Personal comfort: Certainly, you need to follow the dress code of your school or organizations but choose comfortable clothing to meet those requirements. Wear comfortable shoes and casual clothing. Make sure your space is at a comfortable temperature and that your clothing matches that environment.

Select the right platform: While meetings with large groups need to take place on a shared video platform, not all meetings require that technology. If the situation allows, consider using email and associated attachments to share information or documentation rather than conducting a Zoom session. If the meeting is designed for a group of two to four people, Facetime or a conference call can be used. And for two-person communication, texting or actual phone conversations require less effort and reduce the stress level.

Stay in the moment: Being in front of your computer tempts everyone to complete other technology tasks. Don’t multitask outside of what is needed for your session. Stay focused on what is being discussed and only use the chat to communicate details related to the meeting. Don’t flip over to another program to send emails or complete other projects. Use the platform’s feature to keep the active speaker full screen to concentrate on the discussion and avoid watching everyone else – and their pets and children – in their little boxes.

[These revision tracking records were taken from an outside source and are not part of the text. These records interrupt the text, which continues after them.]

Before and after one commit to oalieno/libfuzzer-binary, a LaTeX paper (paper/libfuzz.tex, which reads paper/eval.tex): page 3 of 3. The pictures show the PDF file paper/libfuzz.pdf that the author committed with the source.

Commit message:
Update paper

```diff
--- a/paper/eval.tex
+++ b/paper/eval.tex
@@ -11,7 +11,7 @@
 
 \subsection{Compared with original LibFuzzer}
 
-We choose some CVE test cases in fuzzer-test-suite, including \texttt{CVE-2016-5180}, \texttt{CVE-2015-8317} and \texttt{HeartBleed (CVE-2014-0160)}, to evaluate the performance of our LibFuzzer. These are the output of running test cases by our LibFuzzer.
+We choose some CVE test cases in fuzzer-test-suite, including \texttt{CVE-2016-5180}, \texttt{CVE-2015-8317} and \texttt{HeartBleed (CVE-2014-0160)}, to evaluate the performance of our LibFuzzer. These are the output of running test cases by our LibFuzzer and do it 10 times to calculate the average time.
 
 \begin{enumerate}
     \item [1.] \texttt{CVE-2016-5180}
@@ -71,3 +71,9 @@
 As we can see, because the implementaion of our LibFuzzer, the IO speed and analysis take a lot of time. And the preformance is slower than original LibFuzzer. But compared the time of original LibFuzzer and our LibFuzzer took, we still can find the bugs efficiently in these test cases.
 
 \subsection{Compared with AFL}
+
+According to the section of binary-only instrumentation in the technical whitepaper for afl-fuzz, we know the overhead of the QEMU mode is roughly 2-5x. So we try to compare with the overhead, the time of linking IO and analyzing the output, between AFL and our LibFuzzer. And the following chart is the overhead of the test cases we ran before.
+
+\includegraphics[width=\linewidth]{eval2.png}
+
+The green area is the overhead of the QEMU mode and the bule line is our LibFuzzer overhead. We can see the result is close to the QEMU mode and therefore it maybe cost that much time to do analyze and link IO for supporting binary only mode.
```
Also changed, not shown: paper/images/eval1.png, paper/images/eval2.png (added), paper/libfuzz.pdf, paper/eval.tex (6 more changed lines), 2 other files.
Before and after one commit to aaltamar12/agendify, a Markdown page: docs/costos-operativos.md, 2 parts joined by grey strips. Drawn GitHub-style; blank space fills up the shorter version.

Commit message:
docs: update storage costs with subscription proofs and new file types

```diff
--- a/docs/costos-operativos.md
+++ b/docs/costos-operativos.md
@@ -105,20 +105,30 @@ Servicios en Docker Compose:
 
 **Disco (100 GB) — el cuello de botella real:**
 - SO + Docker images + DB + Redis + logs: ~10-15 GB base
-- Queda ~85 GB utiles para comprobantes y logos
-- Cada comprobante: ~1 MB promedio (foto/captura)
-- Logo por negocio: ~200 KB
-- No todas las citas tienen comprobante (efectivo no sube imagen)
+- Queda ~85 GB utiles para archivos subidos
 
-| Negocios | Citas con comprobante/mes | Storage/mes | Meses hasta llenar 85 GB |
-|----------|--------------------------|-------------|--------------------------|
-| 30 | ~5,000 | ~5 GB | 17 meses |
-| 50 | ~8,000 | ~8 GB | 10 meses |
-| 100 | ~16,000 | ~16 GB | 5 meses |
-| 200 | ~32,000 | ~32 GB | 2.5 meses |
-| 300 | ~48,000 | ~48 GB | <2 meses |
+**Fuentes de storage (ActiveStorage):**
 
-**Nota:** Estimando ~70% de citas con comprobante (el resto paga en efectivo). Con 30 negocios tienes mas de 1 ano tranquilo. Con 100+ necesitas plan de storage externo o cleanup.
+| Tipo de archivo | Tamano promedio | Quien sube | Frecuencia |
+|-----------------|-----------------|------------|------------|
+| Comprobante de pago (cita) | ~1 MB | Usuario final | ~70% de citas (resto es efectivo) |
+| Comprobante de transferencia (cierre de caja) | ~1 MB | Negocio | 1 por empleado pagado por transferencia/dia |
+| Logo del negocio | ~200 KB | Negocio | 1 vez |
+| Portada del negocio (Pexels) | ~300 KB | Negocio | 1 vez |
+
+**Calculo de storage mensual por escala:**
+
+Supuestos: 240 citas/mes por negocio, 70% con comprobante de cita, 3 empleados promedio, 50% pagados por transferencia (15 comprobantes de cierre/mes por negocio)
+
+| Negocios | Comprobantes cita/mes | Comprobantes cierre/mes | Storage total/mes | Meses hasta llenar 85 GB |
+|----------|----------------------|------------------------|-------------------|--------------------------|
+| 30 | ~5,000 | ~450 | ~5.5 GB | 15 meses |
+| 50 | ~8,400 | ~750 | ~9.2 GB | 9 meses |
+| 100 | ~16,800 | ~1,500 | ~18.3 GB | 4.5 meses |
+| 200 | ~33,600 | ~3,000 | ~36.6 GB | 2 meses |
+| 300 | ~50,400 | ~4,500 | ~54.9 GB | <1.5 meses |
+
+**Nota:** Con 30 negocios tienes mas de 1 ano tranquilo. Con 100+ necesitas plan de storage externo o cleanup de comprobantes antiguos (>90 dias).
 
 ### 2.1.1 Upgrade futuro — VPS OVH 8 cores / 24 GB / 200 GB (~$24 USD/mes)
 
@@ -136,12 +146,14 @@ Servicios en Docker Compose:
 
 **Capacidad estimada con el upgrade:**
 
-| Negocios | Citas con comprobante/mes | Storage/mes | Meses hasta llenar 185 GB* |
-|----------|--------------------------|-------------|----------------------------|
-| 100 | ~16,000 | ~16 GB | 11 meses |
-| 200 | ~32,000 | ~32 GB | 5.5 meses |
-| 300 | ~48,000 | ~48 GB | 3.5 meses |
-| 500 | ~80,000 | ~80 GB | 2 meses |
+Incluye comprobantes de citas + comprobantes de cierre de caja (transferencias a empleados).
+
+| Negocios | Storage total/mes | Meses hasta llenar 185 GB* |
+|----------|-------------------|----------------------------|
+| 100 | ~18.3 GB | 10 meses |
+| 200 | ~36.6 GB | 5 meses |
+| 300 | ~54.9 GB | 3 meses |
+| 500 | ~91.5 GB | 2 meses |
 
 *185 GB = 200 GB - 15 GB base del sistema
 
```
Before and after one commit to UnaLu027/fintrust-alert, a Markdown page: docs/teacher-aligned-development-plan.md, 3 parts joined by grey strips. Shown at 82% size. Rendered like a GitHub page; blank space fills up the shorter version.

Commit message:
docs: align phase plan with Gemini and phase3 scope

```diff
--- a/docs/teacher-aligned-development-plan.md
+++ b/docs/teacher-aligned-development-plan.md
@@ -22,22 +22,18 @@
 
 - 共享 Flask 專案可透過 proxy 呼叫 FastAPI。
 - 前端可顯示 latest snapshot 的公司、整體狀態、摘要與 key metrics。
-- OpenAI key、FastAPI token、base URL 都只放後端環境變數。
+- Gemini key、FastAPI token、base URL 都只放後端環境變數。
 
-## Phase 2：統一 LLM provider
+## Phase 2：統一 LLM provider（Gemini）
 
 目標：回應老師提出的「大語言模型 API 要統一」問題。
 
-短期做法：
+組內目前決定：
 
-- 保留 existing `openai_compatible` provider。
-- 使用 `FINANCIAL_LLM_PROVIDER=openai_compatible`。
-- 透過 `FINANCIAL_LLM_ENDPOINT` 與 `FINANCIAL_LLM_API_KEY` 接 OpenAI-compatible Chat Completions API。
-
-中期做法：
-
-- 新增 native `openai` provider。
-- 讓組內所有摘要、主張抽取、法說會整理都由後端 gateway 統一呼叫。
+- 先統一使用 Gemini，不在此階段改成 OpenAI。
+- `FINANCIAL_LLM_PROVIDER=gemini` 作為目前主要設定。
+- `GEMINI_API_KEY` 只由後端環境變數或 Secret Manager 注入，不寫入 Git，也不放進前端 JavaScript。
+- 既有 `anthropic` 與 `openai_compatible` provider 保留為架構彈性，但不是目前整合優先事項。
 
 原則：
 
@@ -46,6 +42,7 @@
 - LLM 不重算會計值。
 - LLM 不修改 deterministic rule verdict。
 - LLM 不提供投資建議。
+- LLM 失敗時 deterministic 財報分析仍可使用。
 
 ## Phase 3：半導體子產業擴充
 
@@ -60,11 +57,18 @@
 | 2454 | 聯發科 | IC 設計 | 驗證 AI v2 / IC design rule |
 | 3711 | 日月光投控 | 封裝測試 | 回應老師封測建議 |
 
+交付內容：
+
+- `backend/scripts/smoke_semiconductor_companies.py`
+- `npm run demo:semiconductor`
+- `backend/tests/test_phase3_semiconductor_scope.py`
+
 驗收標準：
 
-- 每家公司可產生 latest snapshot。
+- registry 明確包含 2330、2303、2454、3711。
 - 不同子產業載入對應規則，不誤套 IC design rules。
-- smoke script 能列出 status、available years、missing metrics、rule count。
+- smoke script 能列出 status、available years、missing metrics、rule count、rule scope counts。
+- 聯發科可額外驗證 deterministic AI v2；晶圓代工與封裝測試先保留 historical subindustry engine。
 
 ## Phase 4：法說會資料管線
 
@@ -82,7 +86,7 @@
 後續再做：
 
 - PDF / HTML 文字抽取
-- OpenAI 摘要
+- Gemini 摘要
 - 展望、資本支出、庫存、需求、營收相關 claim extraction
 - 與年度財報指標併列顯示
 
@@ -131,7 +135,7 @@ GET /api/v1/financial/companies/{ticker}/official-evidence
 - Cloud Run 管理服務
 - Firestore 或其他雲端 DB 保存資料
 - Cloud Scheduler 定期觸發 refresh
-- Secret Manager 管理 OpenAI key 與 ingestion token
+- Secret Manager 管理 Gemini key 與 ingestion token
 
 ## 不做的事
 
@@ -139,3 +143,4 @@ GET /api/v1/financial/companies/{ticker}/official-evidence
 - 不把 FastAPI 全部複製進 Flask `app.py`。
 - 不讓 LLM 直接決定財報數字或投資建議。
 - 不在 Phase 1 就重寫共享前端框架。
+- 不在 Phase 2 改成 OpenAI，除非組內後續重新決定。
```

Focus on the technology: Using audio devices such as headphones, headset or earbuds can have multiple benefits. They allow you to be more mobile so you can stretch your legs and move your body without losing out on the discussion. These devices also ensure that you will hear everyone clearly. By using the microphone on the headset, your contributions to the discussion will be clear and understood by everyone else. You can also add a webcam to increase the area covered by the camera – and better light your space – to allow more freedom of movement and more control.

Open up the classroom: Especially for individuals who are teaching and zooming at the same time, a second device such as an iPad, tablet or smartphone is helpful. The second device can be adjoined to the session and positioned so that more of the classroom is included for students at home. Turn the microphone off on your primary device, activate the mic on your portable device, and have your remote students set their views to follow the speaker. This will allow you to move around the room (if allowed) and include more of the in-class students’ discussion.

If your class presentation includes a long video, consider having the in-class students join the session and listen on their own headphones or earbuds. They will enjoy your presentation more and get more out of it, viewing it clearly on their own screen and hearing every word.

There are so many reasons to feel fatigued these days, and being exhausted sometimes makes the challenges we all face every day seem insurmountable. Since the use of Zoom, Teams and Google Hangouts will likely be used for the foreseeable future, making small changes in how we use those platforms during our many online sessions will not reduce the mountains in front of us, but should provide more energy to make those climbs possible.